One tip was for a waitress who gave me her panties for a game my friend and I were playing.

One tip was for a waitress who was waiting on a bunch of us obnoxious guys at a cheap restaurant and putting up with way more than she had to (stuff like wanting crayons and more and more straws, etc, childish crap).

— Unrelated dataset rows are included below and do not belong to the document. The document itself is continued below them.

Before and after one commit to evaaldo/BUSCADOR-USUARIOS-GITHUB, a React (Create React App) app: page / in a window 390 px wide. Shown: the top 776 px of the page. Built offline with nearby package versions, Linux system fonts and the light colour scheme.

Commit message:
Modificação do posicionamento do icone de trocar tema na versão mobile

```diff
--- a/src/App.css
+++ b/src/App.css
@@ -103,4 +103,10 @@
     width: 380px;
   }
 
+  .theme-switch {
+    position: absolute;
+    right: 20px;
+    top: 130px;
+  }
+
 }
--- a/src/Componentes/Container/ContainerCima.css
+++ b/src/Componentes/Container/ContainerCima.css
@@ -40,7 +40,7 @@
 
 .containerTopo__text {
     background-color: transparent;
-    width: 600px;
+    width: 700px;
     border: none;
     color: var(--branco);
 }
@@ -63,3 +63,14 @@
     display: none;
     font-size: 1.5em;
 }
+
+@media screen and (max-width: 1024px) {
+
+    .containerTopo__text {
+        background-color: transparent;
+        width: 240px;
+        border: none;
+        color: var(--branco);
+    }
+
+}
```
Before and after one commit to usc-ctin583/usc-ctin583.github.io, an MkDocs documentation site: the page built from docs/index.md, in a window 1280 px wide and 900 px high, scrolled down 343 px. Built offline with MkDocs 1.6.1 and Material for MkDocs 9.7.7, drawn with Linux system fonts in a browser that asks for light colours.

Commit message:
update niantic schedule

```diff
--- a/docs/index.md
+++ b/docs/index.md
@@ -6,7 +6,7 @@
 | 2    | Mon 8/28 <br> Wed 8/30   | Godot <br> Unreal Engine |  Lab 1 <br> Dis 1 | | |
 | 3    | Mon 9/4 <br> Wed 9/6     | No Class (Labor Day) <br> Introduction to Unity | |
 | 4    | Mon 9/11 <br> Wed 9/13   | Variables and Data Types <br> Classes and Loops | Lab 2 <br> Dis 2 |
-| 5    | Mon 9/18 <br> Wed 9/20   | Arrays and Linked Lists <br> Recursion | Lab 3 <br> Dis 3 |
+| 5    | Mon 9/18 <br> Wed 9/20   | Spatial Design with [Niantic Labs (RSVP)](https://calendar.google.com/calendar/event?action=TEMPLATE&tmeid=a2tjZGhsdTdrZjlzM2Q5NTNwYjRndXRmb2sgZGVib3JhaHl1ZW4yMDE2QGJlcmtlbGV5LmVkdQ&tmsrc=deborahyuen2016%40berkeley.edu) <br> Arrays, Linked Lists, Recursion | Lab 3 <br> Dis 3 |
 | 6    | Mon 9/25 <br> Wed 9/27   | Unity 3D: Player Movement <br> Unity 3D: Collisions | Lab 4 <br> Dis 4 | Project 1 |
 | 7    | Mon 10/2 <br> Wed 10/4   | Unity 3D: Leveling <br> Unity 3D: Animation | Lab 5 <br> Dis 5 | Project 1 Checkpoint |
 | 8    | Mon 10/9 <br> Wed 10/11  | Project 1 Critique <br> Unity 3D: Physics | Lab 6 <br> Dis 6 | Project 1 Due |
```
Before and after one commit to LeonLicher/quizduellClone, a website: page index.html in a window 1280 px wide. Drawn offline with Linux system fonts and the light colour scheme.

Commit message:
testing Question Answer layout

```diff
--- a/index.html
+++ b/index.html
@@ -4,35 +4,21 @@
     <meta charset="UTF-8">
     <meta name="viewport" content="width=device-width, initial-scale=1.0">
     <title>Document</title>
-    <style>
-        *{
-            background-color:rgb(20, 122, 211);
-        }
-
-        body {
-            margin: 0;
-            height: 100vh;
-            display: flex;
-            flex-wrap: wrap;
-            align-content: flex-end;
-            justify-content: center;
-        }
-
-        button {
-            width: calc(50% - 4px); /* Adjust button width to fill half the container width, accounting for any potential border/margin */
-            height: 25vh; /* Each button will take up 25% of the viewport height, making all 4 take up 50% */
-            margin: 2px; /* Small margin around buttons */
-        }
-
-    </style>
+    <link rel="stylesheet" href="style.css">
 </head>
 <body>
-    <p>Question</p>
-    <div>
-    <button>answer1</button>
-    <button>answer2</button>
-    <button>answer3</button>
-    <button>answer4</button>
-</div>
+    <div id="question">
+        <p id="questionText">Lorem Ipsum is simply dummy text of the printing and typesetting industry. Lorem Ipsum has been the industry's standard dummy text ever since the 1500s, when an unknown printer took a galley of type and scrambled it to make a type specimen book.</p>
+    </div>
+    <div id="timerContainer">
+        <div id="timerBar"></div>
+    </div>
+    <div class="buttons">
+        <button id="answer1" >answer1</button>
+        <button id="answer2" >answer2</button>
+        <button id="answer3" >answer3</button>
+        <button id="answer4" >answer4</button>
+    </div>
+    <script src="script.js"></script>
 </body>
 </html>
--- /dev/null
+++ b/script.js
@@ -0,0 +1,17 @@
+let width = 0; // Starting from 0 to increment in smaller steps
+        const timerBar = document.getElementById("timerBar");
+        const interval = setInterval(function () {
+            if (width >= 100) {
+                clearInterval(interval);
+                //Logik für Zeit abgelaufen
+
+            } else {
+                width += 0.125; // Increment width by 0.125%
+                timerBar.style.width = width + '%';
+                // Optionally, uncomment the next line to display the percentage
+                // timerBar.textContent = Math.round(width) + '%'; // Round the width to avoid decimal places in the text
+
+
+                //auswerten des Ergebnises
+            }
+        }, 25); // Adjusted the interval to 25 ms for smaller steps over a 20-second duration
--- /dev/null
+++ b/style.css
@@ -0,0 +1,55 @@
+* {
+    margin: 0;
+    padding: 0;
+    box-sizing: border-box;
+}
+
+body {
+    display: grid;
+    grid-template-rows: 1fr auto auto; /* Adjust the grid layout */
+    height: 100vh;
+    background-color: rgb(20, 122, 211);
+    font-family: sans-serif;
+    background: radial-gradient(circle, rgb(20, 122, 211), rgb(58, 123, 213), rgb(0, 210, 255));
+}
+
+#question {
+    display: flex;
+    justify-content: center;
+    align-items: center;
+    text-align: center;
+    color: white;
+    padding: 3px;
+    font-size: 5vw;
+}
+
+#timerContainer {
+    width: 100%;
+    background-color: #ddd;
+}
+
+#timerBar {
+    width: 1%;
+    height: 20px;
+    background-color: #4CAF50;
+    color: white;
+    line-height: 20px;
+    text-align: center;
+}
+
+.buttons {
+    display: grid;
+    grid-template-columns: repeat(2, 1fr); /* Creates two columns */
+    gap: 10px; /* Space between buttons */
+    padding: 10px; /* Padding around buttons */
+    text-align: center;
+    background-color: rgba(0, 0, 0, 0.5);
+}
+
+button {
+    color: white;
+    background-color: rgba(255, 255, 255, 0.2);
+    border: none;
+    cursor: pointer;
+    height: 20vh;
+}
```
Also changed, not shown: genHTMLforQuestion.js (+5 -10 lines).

For an introvert, I was an annoying dude in college (to say the least).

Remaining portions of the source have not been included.